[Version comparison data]
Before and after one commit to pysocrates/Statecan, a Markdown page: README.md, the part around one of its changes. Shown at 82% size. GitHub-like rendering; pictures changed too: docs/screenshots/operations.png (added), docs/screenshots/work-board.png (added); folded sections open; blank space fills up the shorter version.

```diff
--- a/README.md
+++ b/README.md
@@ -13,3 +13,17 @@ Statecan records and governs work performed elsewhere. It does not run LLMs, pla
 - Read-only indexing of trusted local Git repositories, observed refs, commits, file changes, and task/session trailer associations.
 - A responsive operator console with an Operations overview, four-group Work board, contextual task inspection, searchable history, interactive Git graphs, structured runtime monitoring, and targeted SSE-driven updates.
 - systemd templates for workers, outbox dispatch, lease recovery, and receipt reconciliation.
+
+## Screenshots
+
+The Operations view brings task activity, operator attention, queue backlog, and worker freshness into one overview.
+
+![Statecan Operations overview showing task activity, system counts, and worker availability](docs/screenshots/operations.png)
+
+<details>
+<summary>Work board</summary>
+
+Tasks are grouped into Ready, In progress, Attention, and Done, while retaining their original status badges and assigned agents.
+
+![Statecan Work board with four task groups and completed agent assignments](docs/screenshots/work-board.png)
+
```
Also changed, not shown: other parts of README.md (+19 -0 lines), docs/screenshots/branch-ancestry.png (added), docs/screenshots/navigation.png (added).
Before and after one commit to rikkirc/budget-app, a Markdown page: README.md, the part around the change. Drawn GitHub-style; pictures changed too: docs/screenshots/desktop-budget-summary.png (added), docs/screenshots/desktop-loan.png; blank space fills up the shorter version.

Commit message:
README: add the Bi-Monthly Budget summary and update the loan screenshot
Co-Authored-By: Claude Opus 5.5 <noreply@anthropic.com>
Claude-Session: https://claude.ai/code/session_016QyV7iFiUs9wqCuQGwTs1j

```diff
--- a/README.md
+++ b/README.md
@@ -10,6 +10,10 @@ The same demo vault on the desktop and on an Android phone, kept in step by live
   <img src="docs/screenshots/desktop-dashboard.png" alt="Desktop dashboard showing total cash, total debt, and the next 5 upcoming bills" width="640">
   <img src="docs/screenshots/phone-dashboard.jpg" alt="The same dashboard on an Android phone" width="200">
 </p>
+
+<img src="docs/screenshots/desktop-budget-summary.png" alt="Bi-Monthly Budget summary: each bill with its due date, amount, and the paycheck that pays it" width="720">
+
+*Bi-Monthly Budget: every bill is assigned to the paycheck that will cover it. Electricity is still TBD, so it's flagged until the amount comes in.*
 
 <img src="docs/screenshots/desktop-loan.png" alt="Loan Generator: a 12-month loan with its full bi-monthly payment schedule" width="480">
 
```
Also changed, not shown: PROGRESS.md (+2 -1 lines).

**Directions**
Return each line of the records above exactly as it reads.

**Answer to this task**
Before and after one commit to pysocrates/Statecan, a Markdown page: README.md, the part around one of its changes. Shown at 82% size. GitHub-like rendering; pictures changed too: docs/screenshots/operations.png (added), docs/screenshots/work-board.png (added); folded sections open; blank space fills up the shorter version.

```diff
--- a/README.md
+++ b/README.md
@@ -13,3 +13,17 @@ Statecan records and governs work performed elsewhere. It does not run LLMs, pla
 - Read-only indexing of trusted local Git repositories, observed refs, commits, file changes, and task/session trailer associations.
 - A responsive operator console with an Operations overview, four-group Work board, contextual task inspection, searchable history, interactive Git graphs, structured runtime monitoring, and targeted SSE-driven updates.
 - systemd templates for workers, outbox dispatch, lease recovery, and receipt reconciliation.
+
+## Screenshots
+
+The Operations view brings task activity, operator attention, queue backlog, and worker freshness into one overview.
+
+![Statecan Operations overview showing task activity, system counts, and worker availability](docs/screenshots/operations.png)
+
+<details>
+<summary>Work board</summary>
+
+Tasks are grouped into Ready, In progress, Attention, and Done, while retaining their original status badges and assigned agents.
+
+![Statecan Work board with four task groups and completed agent assignments](docs/screenshots/work-board.png)
+
```
Also changed, not shown: other parts of README.md (+19 -0 lines), docs/screenshots/branch-ancestry.png (added), docs/screenshots/navigation.png (added).
Before and after one commit to rikkirc/budget-app, a Markdown page: README.md, the part around the change. Drawn GitHub-style; pictures changed too: docs/screenshots/desktop-budget-summary.png (added), docs/screenshots/desktop-loan.png; blank space fills up the shorter version.

Commit message:
README: add the Bi-Monthly Budget summary and update the loan screenshot
Co-Authored-By: Claude Opus 5.5 <noreply@anthropic.com>
Claude-Session: https://claude.ai/code/session_016QyV7iFiUs9wqCuQGwTs1j

```diff
--- a/README.md
+++ b/README.md
@@ -10,6 +10,10 @@ The same demo vault on the desktop and on an Android phone, kept in step by live
   <img src="docs/screenshots/desktop-dashboard.png" alt="Desktop dashboard showing total cash, total debt, and the next 5 upcoming bills" width="640">
   <img src="docs/screenshots/phone-dashboard.jpg" alt="The same dashboard on an Android phone" width="200">
 </p>
+
+<img src="docs/screenshots/desktop-budget-summary.png" alt="Bi-Monthly Budget summary: each bill with its due date, amount, and the paycheck that pays it" width="720">
+
+*Bi-Monthly Budget: every bill is assigned to the paycheck that will cover it. Electricity is still TBD, so it's flagged until the amount comes in.*
 
 <img src="docs/screenshots/desktop-loan.png" alt="Loan Generator: a 12-month loan with its full bi-monthly payment schedule" width="480">
 
```
Also changed, not shown: PROGRESS.md (+2 -1 lines).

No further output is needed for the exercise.